Dataset records:
####

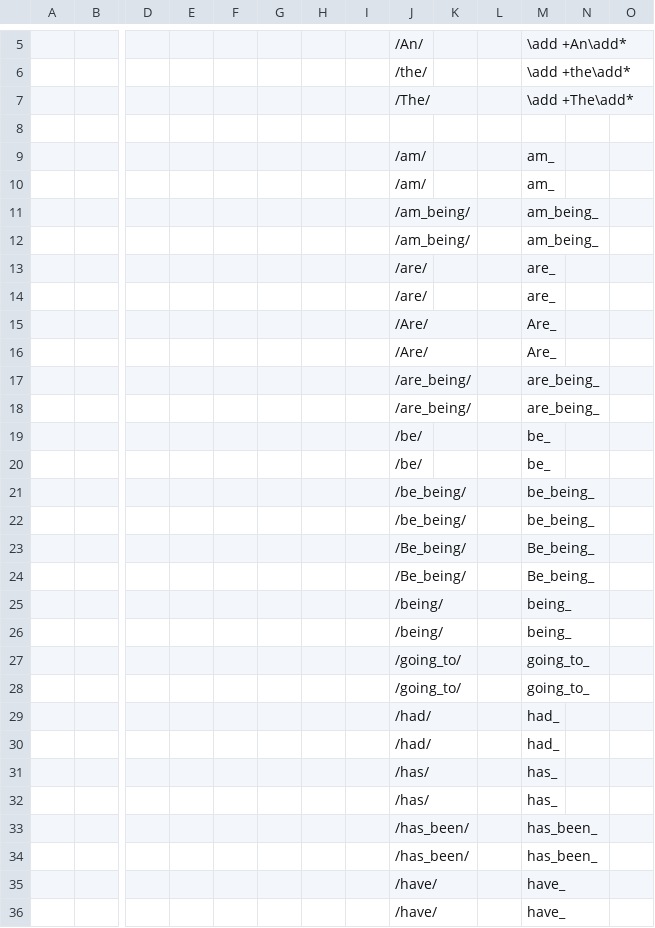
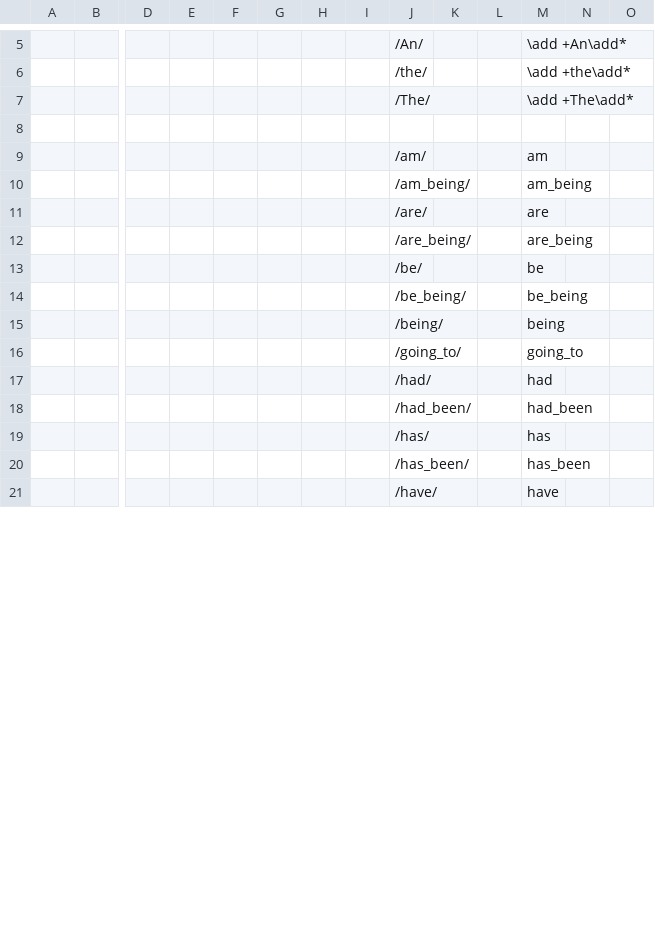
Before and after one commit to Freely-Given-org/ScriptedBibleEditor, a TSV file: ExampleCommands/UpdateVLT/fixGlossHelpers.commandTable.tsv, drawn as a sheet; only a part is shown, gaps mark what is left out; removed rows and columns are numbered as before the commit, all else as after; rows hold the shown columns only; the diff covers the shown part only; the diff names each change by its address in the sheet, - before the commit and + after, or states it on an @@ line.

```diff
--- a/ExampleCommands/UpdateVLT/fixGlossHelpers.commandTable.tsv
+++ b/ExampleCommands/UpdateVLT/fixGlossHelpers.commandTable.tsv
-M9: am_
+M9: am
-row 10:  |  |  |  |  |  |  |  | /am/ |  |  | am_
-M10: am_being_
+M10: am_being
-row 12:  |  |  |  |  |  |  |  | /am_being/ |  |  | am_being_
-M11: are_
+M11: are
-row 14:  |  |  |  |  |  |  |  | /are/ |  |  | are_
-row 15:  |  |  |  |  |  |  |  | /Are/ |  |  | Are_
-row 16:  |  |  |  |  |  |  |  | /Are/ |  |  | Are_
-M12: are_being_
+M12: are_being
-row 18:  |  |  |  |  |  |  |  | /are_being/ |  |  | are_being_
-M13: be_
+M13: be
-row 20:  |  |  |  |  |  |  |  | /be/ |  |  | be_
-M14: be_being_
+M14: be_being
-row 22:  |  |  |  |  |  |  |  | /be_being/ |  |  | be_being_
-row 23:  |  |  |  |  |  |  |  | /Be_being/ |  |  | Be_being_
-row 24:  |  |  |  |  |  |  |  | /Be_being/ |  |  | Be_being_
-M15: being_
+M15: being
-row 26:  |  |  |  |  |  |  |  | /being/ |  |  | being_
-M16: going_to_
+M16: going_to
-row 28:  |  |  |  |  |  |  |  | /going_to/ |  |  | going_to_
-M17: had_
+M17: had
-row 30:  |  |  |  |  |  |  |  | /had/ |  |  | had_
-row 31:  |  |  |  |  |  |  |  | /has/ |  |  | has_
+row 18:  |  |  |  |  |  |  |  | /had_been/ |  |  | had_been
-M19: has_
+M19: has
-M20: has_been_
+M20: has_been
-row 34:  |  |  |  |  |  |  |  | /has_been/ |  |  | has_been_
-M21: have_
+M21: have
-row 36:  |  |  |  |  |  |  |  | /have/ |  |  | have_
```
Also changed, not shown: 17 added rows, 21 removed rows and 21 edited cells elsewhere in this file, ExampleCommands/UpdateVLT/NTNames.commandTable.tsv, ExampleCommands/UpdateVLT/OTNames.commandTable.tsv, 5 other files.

####

Please say how many lines in the entries hold the string "commandTable". Give only the number.

4